Commentary on Why the West Rules for Now by Ian Morris

I read Why the West Rules for Now with great interest and have recommended it to many.   The book is a major achievement.  Morris erudition is impressive.  His inclusion of Gunder Frank’s ReOrient among other Jared Diamond, Pommeranz and Landes among the scholars that have addressed the significance of the patterns of history is noteworthy.  I was disappointed by the concluding chapter of the book pointing to a seeming end-point in the Singularity as defined by Kurzweil.  Apparently there is progress achieved not in some linear progression but rather in fits and starts as the species reaches a hard ceiling to further social advancement with collapse to lower states of social development more likely than success in surmounting the barriers through innovation.  Howard Bloom presents a similar mechanism in his The Genius of the Beast where booms and busts drive evolution.

I am not convinced that the alternative is between Singularity and Nightfall as presented in the concluding chapter.  There are other paths.  The clearest alternative is space development, first a solar system civilization then possibly steps beyond to the stars.  I taught a course Space Industrialization and National Priorities in 1977 that addressed this issue.  At the time it seemed like the US would not turn its back on space much as the Ming emperors turned their back on Zheng He in the 1400s.  Werner Von Braun envisioned a substantial Moon Base by the early 1990s.  Boeing was working on space – based solar power satellites to provide the Earth with power and Gerard K. O’Neill envisions massive space colonies in his book The High Frontier.  Yet manned spaceflight became a minor activity until the recent revival with people like Branson, Musk and others now promoting space toris

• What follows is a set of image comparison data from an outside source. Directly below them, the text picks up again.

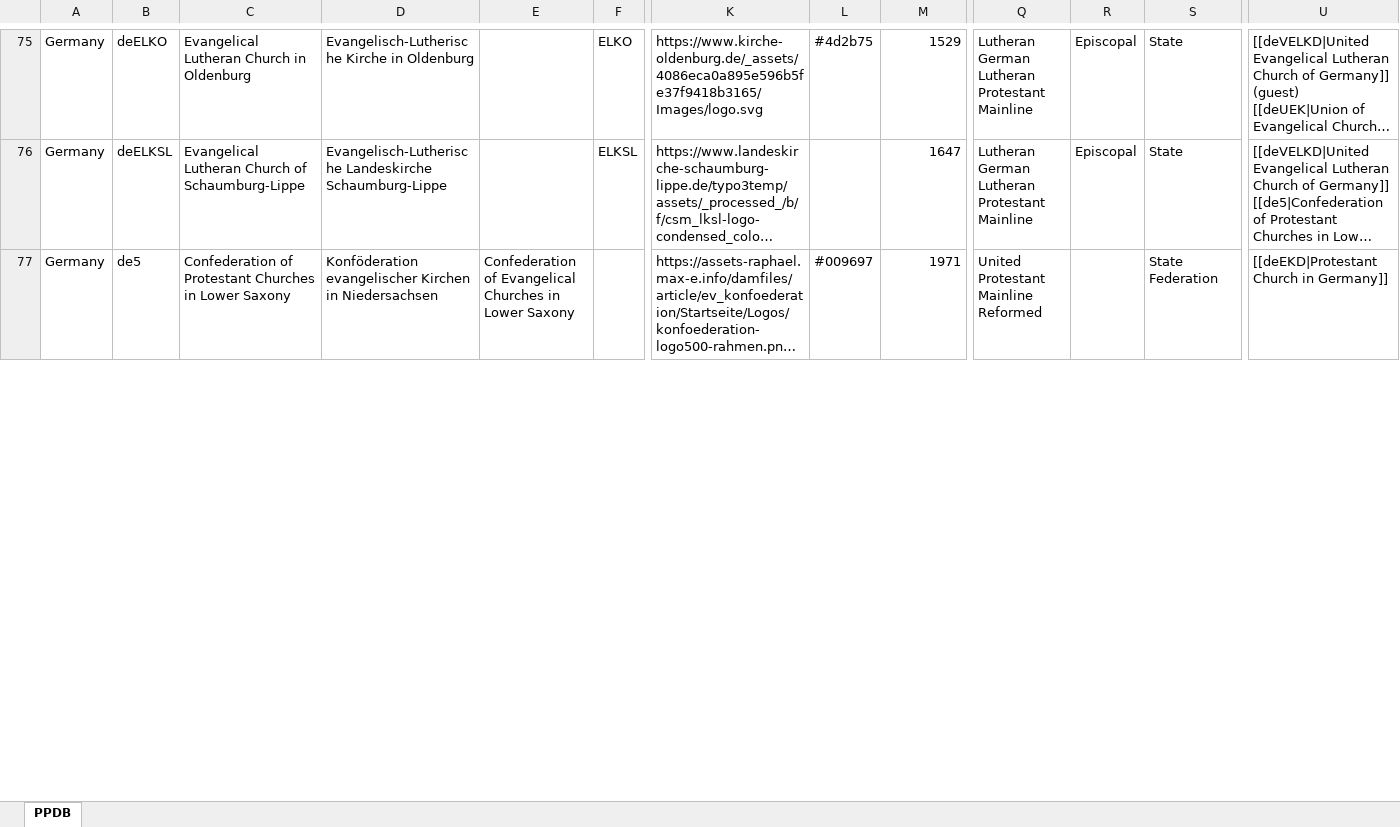
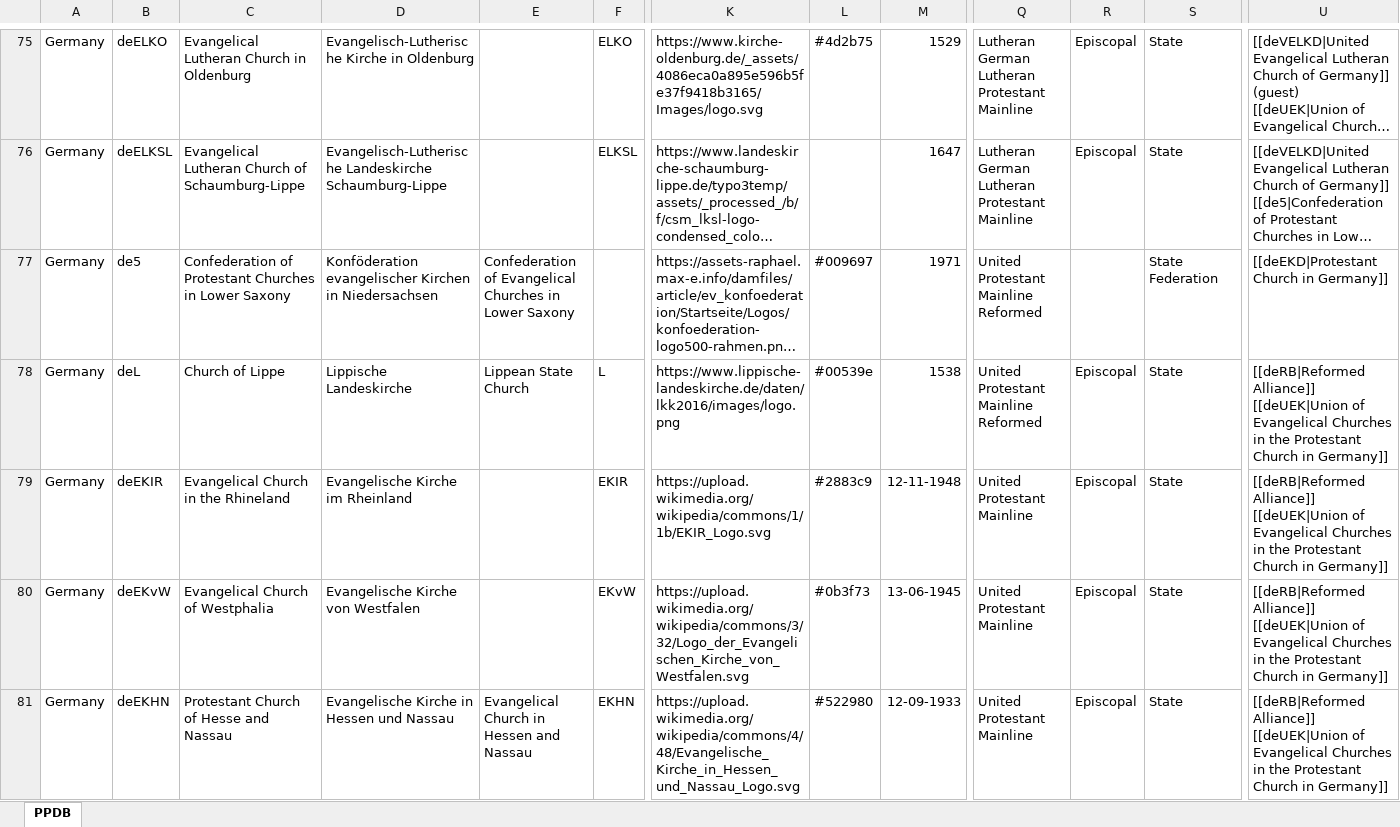
Before and after one commit to hok-brag/hok-brag.github.io, an Excel workbook: data/PPDB database.xlsx, sheet PPDB, drawn as a sheet; only a part is shown, gaps mark what is left out; long unchanged cells end in …; values as stored, in another font and other column widths than the file's, no borders; rows hold the shown columns only; ↵ is a line break in a cell; the diff covers the shown part only; the diff names each change by its address in the sheet, - before the commit and + after, or states it on an @@ line.

Commit message:
Add files via upload

```diff
--- a/data/PPDB database.xlsx (sheet PPDB)
+++ b/data/PPDB database.xlsx (sheet PPDB)
+row 78: Germany | deL | Church of Lippe | Lippische Landeskirche | Lippean State Church | L | https://www.lippische-landeskirche.de/daten/lkk2016/images/logo.png | #00539e | 1538 | United ↵ Protestant ↵ Mainline ↵ Reformed | Episcopal | State | [[deRB|Reformed Alliance]] ↵ [[deUEK|Union of Evangelical Churches in the Protestant Church in Germany]]
+row 79: Germany | deEKIR | Evangelical Church in the Rhineland | Evangelische Kirche im Rheinland |  | EKIR | https://upload.wikimedia.org/wikipedia/commons/1/1b/EKIR_Logo.svg | #2883c9 | 12-11-1948 | United ↵ Protestant ↵ Mainline | Episcopal | State | [[deRB|Reformed Alliance]] ↵ [[deUEK|Union of Evangelical Churches in the Protestant Church in Germany]]
+row 80: Germany | deEKvW | Evangelical Church of Westphalia | Evangelische Kirche von Westfalen |  | EKvW | https://upload.wikimedia.org/wikipedia/commons/3/32/Logo_der_Evangelischen_Kirche_von_Westfalen.svg | #0b3f73 | 13-06-1945 | United ↵ Protestant ↵ Mainline | Episcopal | State | [[deRB|Reformed Alliance]] ↵ [[deUEK|Union of Evangelical Churches in the Protestant Church in Germany]]
+row 81: Germany | deEKHN | Protestant Church of Hesse and Nassau | Evangelische Kirche in Hessen und Nassau | Evangelical Church in Hessen and Nassau | EKHN | https://upload.wikimedia.org/wikipedia/commons/4/48/Evangelische_Kirche_in_Hessen_und_Nassau_Logo.svg | #522980 | 12-09-1933 | United ↵ Protestant ↵ Mainline | Episcopal | State | [[deRB|Reformed Alliance]] ↵ [[deUEK|Union of Evangelical Churches in the Protestant Church in Germany]]
```
Also changed, not shown: 3 added rows and 5 edited cells elsewhere in this sheet.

At this point we (globally speaking) are bumping against the hard ceiling in the ways that you outline – resources, energy, food, water, global weirding – but also in terms of jobs for educated people.  In many fields a PhD leads at best to a long career as a post doc with the risk of having to drive a cab or work in fast food or construction to make a living.  And the number of educated people is multiplying.  Humanity needs to expand its environment to be able to create the jobs needed by the ever increasing numbers of educated people being churned out by universities around the globe.

Recent developments suggest that space-based solar power (SSP) can address all of the concerns.  The sun shines 24/7 in orbit with an intensity about 9 fold of most points on the Earth.  Technical feasibility of large-scale SSP powerplants in orbit is accepted.   SSP can be directed to deliver power to almost any point on Earth.  Lunar and asteroid resources can be used to construct SSP facilities in space after initial bootstrapping.   Hundreds of documents discussing this are available at http://www.nss.org/settlement/ssp/.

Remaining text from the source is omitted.